● What you are asked to do: Which lines in the records below include the word "bold"? Report each of them in full.

**** Available data

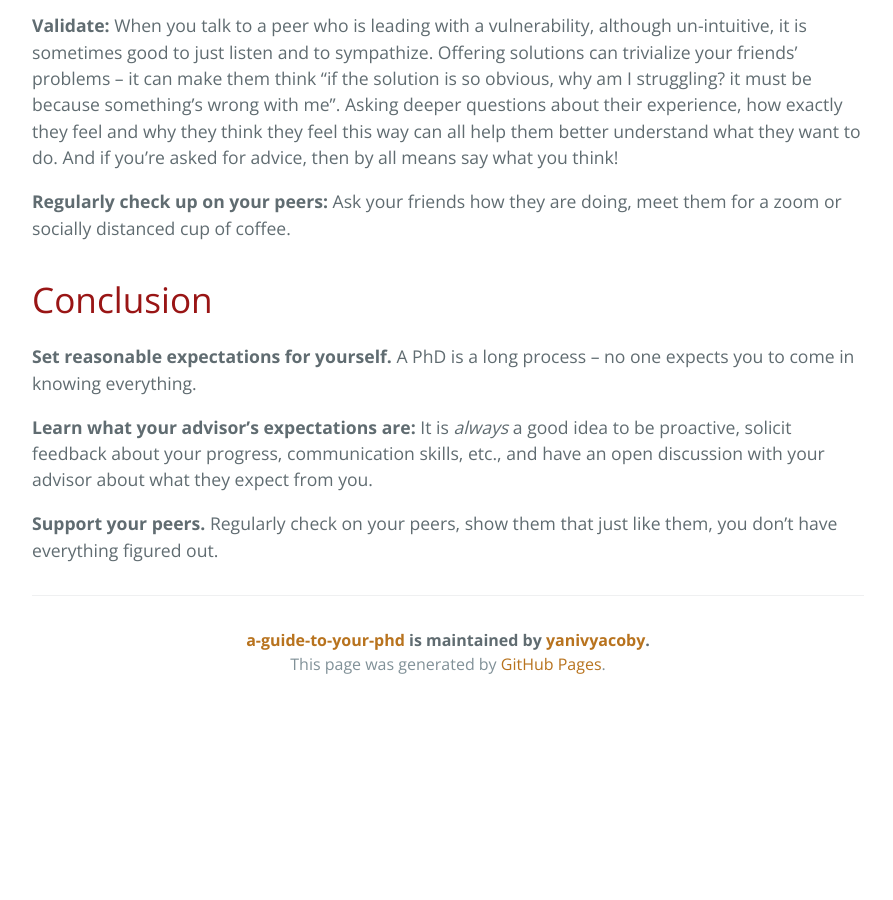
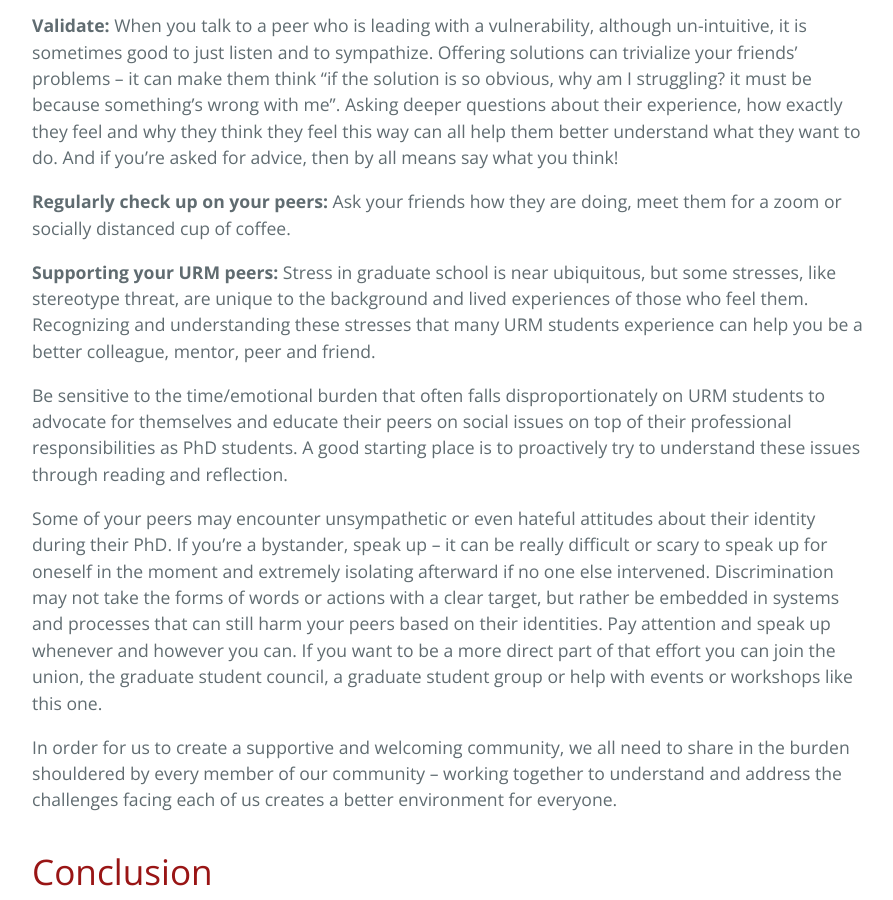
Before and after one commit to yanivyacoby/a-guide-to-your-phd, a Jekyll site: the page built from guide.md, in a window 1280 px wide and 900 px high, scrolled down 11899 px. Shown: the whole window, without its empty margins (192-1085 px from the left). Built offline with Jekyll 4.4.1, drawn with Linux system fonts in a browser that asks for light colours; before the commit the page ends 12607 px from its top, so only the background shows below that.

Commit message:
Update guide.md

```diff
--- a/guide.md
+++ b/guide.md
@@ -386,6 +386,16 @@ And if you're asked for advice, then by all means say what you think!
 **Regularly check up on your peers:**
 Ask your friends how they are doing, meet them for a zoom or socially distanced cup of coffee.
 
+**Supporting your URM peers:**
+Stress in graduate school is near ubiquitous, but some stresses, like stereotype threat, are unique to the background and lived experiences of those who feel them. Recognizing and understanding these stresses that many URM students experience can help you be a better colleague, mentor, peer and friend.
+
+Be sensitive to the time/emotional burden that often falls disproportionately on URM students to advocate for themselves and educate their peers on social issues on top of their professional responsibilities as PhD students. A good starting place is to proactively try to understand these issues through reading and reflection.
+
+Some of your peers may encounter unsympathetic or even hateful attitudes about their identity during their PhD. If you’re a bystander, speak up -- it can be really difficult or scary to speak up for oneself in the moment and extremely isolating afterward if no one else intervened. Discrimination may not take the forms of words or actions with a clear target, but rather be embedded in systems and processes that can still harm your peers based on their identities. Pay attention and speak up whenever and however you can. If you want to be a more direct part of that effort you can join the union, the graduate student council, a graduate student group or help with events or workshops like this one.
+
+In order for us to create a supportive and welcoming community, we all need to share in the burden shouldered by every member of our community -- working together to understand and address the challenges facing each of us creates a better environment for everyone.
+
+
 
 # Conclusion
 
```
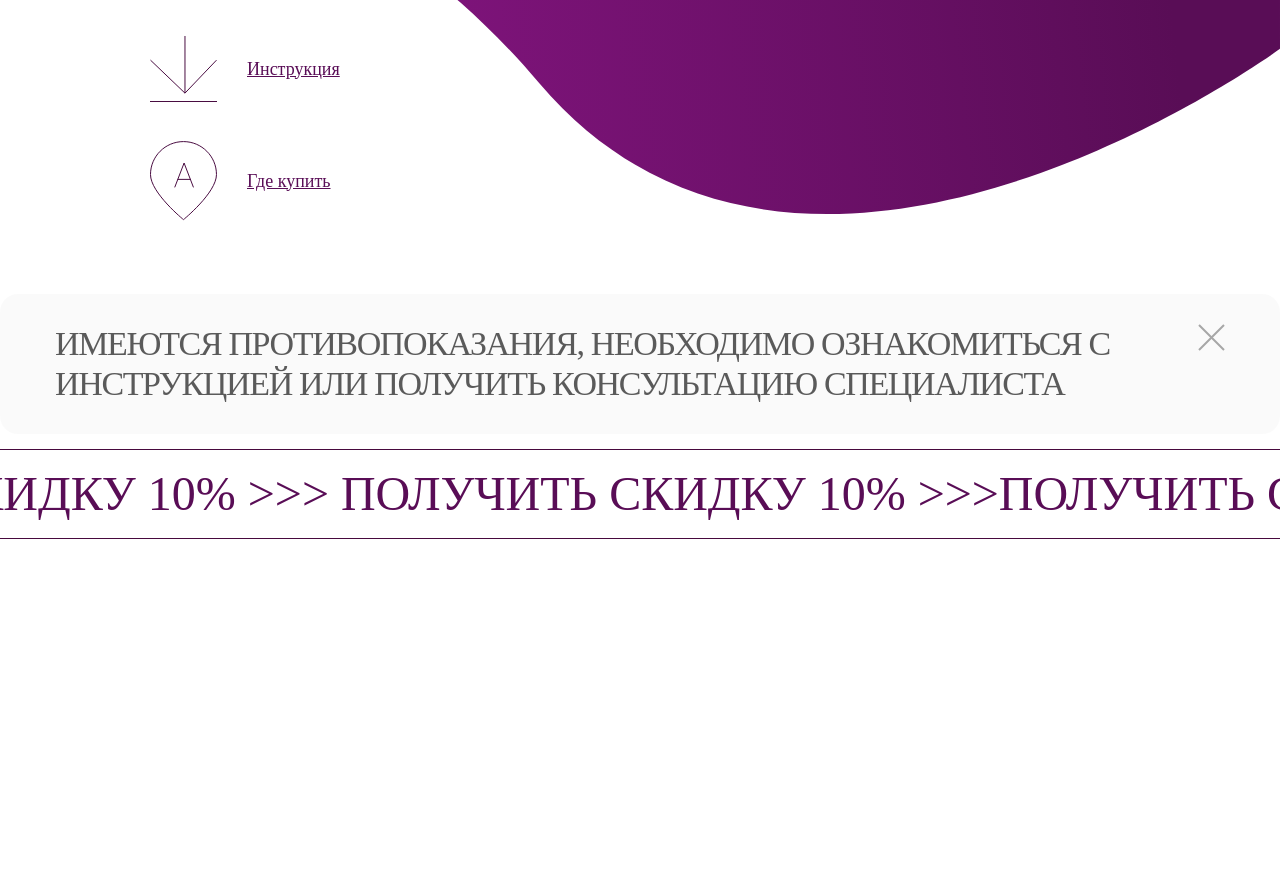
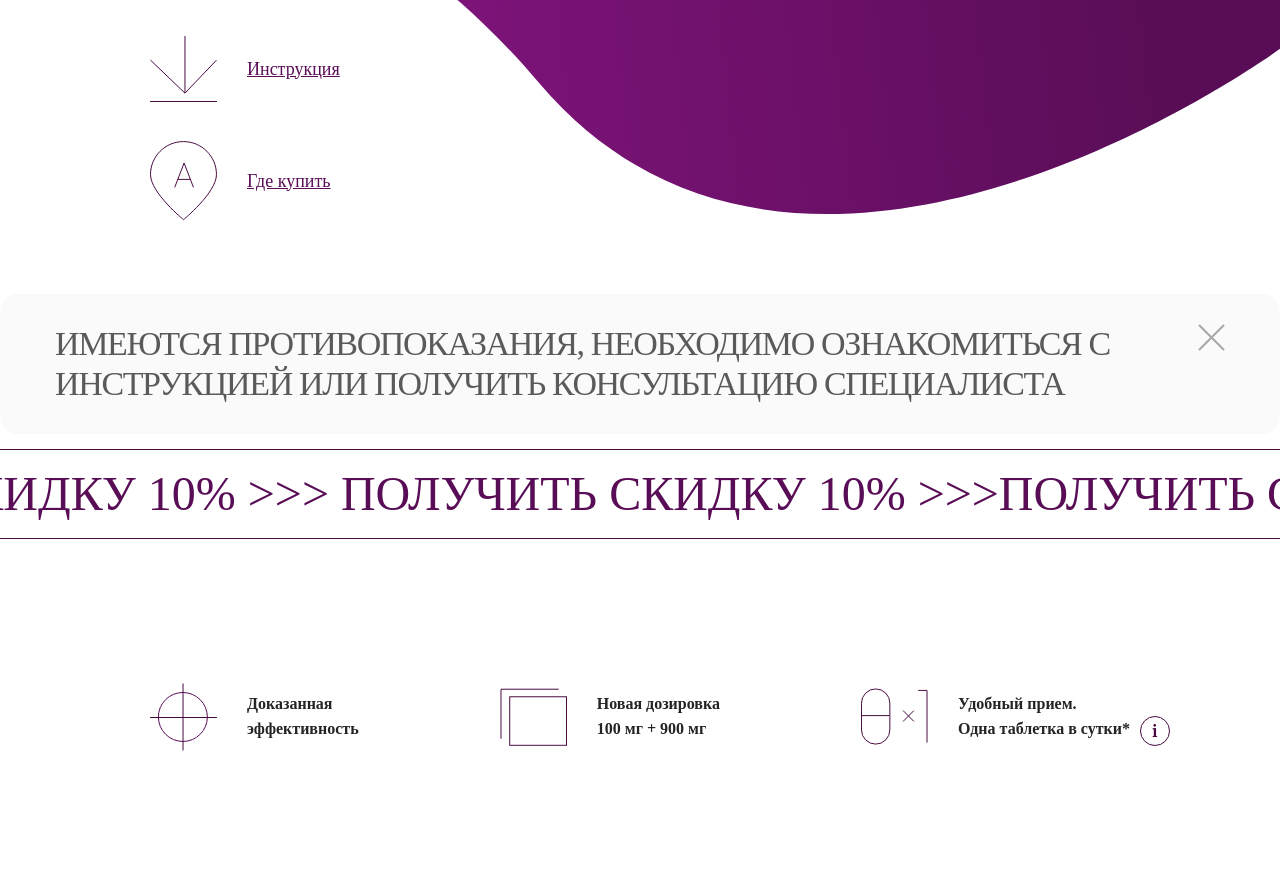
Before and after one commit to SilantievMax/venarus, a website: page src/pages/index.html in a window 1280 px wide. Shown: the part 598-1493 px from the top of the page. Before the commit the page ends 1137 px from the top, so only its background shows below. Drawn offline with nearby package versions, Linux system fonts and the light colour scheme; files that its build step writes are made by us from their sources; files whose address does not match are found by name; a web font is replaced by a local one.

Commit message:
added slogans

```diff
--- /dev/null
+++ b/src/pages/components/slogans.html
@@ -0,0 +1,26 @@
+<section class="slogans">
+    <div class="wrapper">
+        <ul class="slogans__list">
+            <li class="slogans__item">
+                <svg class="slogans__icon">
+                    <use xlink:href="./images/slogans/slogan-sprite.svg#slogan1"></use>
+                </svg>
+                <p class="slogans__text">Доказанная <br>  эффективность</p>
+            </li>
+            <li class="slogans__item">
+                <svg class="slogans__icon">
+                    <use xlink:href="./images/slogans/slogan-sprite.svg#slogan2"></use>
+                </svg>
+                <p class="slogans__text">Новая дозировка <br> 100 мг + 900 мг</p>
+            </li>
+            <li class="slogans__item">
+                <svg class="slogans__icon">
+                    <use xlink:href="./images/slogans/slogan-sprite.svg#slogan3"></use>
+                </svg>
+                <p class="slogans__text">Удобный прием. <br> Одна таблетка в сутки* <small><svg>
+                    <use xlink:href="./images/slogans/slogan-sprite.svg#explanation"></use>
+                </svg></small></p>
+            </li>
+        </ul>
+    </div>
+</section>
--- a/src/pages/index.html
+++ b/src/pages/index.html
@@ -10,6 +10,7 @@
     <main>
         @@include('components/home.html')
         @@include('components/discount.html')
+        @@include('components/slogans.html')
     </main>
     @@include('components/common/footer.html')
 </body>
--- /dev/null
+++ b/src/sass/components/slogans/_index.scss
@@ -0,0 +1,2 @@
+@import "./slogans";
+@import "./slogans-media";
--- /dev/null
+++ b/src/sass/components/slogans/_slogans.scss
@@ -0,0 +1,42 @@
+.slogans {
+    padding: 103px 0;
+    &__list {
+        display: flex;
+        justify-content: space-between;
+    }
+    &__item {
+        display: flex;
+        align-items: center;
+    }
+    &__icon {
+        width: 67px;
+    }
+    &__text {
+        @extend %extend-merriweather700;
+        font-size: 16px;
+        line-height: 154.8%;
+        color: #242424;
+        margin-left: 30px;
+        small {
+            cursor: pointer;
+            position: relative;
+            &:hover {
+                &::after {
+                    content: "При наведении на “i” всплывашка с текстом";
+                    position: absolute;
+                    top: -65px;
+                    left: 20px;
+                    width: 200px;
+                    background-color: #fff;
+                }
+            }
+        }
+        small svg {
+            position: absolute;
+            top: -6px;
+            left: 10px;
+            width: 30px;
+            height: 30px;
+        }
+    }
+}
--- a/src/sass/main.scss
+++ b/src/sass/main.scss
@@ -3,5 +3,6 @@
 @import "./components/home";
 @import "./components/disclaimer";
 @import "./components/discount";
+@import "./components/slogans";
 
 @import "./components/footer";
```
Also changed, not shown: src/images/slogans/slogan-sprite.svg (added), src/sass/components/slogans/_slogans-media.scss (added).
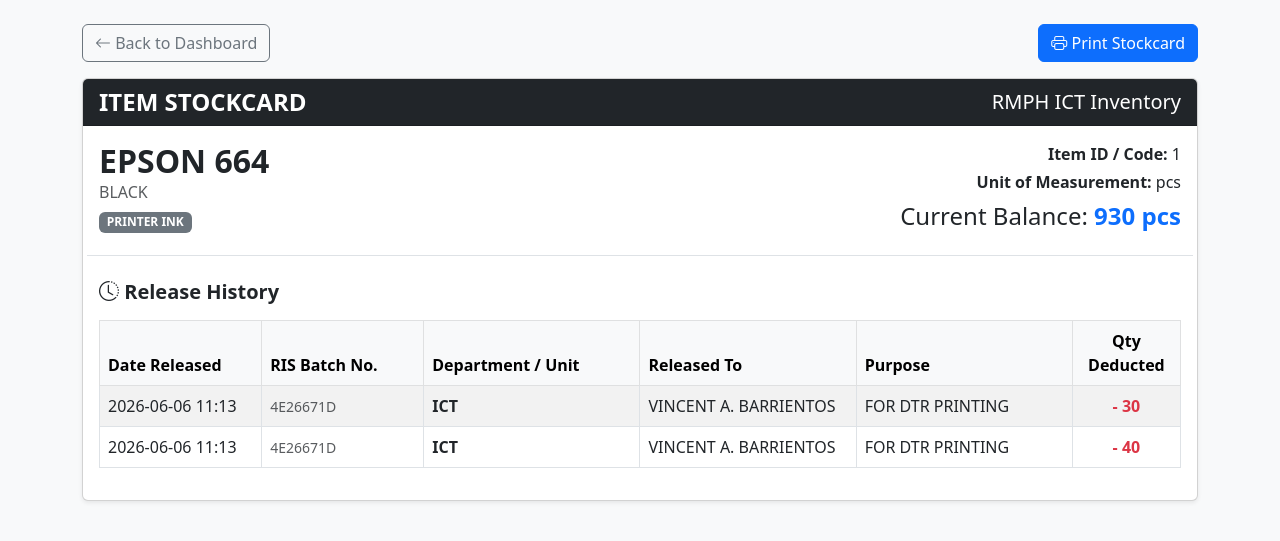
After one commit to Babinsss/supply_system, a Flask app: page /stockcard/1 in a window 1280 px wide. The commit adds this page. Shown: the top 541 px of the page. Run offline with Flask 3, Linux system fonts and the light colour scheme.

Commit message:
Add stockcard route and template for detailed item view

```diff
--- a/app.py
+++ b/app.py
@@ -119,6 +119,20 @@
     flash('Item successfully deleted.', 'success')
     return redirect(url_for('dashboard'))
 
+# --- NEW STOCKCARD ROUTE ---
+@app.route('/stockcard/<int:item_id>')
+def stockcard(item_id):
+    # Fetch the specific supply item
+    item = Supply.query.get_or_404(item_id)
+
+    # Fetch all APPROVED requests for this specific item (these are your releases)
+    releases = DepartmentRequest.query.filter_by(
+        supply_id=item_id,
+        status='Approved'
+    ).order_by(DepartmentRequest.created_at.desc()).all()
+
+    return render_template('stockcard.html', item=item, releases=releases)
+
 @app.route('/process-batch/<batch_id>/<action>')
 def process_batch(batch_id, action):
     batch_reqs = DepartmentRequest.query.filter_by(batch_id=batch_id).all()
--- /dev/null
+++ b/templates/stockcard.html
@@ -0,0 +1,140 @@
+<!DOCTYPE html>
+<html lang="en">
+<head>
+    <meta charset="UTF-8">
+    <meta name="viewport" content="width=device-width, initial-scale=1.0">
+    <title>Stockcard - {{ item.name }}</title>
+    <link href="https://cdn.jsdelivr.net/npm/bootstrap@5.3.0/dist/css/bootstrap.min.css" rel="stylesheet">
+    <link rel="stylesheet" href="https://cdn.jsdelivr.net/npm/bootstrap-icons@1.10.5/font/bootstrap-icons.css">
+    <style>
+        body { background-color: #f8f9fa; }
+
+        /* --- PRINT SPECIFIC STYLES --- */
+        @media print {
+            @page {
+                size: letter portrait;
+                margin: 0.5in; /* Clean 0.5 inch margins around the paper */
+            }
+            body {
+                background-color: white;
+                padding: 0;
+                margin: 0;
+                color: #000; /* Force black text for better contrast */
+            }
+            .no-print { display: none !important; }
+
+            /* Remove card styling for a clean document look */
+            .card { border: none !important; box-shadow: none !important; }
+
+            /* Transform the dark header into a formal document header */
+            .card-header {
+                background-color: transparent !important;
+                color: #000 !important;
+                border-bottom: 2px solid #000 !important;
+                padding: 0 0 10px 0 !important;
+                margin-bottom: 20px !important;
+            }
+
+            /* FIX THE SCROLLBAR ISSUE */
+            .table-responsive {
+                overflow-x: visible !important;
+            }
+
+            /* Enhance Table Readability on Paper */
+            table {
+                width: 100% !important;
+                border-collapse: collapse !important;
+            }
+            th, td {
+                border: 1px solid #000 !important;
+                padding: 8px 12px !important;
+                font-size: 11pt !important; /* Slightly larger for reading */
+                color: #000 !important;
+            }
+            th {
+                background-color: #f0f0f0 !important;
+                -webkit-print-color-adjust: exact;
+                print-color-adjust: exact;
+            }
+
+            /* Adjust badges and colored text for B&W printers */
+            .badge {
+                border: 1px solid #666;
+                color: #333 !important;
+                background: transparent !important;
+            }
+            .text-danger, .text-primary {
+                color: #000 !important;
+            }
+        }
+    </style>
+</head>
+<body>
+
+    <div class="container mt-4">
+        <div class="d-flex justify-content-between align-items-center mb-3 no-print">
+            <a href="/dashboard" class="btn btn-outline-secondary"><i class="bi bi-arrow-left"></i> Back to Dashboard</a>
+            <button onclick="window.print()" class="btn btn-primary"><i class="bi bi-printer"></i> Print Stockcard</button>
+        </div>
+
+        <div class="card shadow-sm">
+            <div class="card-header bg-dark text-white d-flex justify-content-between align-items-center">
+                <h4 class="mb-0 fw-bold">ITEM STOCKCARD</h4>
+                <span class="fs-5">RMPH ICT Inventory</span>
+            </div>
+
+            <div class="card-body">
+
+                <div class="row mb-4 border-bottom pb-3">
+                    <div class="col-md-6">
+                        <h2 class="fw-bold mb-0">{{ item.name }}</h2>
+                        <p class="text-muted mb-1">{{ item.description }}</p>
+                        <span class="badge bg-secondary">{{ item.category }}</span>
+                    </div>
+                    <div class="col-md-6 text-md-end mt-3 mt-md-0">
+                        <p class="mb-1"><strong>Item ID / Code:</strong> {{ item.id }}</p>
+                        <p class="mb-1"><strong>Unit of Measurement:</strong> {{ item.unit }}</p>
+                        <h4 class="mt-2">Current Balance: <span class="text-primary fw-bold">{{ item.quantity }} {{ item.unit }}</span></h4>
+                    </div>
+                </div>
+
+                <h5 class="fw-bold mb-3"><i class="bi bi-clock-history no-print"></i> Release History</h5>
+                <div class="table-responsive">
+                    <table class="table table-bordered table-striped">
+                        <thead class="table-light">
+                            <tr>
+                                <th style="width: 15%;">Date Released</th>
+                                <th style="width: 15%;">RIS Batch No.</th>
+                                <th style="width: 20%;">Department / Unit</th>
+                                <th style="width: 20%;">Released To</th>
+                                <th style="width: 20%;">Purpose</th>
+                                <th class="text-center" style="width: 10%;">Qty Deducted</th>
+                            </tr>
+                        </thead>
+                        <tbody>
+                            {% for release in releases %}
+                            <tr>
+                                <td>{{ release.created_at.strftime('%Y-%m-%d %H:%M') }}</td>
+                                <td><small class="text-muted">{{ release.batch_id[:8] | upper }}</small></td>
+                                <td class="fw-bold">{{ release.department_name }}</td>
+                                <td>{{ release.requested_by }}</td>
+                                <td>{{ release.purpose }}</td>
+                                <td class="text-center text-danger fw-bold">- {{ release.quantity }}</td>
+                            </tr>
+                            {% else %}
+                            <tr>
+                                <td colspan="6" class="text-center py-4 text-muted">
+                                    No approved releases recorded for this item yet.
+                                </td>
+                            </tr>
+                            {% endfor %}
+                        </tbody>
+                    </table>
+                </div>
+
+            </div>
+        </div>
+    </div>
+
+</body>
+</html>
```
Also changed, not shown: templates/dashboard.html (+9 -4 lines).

********

● Solution for this problem:
+                <h4 class="mb-0 fw-bold">ITEM STOCKCARD</h4>
+                        <h2 class="fw-bold mb-0">{{ item.name }}</h2>
+                        <h4 class="mt-2">Current Balance: <span class="text-primary fw-bold">{{ item.quantity }} {{ item.unit }}</span></h4>
+                <h5 class="fw-bold mb-3"><i class="bi bi-clock-history no-print"></i> Release History</h5>
+                                <td class="fw-bold">{{ release.department_name }}</td>
+                                <td class="text-center text-danger fw-bold">- {{ release.quantity }}</td>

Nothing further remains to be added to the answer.